## Dataset records
┄┄┄┄┄┄┄┄┄┄┄┄┄┄┄┄┄┄┄┄

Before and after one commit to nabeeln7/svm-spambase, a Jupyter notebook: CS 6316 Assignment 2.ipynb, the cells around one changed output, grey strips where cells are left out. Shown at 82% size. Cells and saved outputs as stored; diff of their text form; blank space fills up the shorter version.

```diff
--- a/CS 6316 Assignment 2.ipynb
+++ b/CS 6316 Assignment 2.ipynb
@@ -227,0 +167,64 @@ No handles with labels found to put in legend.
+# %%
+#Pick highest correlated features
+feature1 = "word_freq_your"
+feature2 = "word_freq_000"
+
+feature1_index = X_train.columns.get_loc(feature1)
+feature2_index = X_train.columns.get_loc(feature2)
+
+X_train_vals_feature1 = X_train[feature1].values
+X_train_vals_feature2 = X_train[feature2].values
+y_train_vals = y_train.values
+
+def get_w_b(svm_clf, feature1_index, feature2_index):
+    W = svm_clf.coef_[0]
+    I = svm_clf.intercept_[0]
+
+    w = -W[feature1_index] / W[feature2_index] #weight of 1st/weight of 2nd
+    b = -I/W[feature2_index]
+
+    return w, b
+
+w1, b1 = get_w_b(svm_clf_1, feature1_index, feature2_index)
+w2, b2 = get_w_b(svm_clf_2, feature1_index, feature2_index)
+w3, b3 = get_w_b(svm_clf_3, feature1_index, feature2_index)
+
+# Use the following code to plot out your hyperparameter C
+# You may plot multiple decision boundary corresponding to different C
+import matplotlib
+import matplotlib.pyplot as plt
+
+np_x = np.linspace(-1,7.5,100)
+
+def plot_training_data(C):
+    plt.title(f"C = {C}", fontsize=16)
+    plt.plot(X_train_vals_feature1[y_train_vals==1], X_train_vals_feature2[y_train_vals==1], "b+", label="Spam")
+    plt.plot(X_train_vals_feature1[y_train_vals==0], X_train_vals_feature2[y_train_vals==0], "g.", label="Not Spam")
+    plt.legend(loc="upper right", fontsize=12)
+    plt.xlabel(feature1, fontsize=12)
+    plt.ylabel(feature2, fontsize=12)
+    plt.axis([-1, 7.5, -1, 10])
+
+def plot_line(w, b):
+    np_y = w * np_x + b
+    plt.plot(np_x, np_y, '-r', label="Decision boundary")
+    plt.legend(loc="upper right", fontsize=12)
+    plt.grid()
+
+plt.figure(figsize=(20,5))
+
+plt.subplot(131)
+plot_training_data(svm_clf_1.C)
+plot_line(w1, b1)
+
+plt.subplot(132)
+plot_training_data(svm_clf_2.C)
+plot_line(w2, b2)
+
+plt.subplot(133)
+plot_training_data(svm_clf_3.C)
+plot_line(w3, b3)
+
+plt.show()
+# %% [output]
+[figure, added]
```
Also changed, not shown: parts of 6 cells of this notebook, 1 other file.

┄┄┄┄┄┄┄┄┄┄┄┄┄┄┄┄┄┄┄┄

## Action item
After reading the data, retype all of it exactly as it reads.

## Result for this task
Before and after one commit to nabeeln7/svm-spambase, a Jupyter notebook: CS 6316 Assignment 2.ipynb, the cells around one changed output, grey strips where cells are left out. Shown at 82% size. Cells and saved outputs as stored; diff of their text form; blank space fills up the shorter version.

```diff
--- a/CS 6316 Assignment 2.ipynb
+++ b/CS 6316 Assignment 2.ipynb
@@ -227,0 +167,64 @@ No handles with labels found to put in legend.
+# %%
+#Pick highest correlated features
+feature1 = "word_freq_your"
+feature2 = "word_freq_000"
+
+feature1_index = X_train.columns.get_loc(feature1)
+feature2_index = X_train.columns.get_loc(feature2)
+
+X_train_vals_feature1 = X_train[feature1].values
+X_train_vals_feature2 = X_train[feature2].values
+y_train_vals = y_train.values
+
+def get_w_b(svm_clf, feature1_index, feature2_index):
+    W = svm_clf.coef_[0]
+    I = svm_clf.intercept_[0]
+
+    w = -W[feature1_index] / W[feature2_index] #weight of 1st/weight of 2nd
+    b = -I/W[feature2_index]
+
+    return w, b
+
+w1, b1 = get_w_b(svm_clf_1, feature1_index, feature2_index)
+w2, b2 = get_w_b(svm_clf_2, feature1_index, feature2_index)
+w3, b3 = get_w_b(svm_clf_3, feature1_index, feature2_index)
+
+# Use the following code to plot out your hyperparameter C
+# You may plot multiple decision boundary corresponding to different C
+import matplotlib
+import matplotlib.pyplot as plt
+
+np_x = np.linspace(-1,7.5,100)
+
+def plot_training_data(C):
+    plt.title(f"C = {C}", fontsize=16)
+    plt.plot(X_train_vals_feature1[y_train_vals==1], X_train_vals_feature2[y_train_vals==1], "b+", label="Spam")
+    plt.plot(X_train_vals_feature1[y_train_vals==0], X_train_vals_feature2[y_train_vals==0], "g.", label="Not Spam")
+    plt.legend(loc="upper right", fontsize=12)
+    plt.xlabel(feature1, fontsize=12)
+    plt.ylabel(feature2, fontsize=12)
+    plt.axis([-1, 7.5, -1, 10])
+
+def plot_line(w, b):
+    np_y = w * np_x + b
+    plt.plot(np_x, np_y, '-r', label="Decision boundary")
+    plt.legend(loc="upper right", fontsize=12)
+    plt.grid()
+
+plt.figure(figsize=(20,5))
+
+plt.subplot(131)
+plot_training_data(svm_clf_1.C)
+plot_line(w1, b1)
+
+plt.subplot(132)
+plot_training_data(svm_clf_2.C)
+plot_line(w2, b2)
+
+plt.subplot(133)
+plot_training_data(svm_clf_3.C)
+plot_line(w3, b3)
+
+plt.show()
+# %% [output]
+[figure, added]
```
Also changed, not shown: parts of 6 cells of this notebook, 1 other file.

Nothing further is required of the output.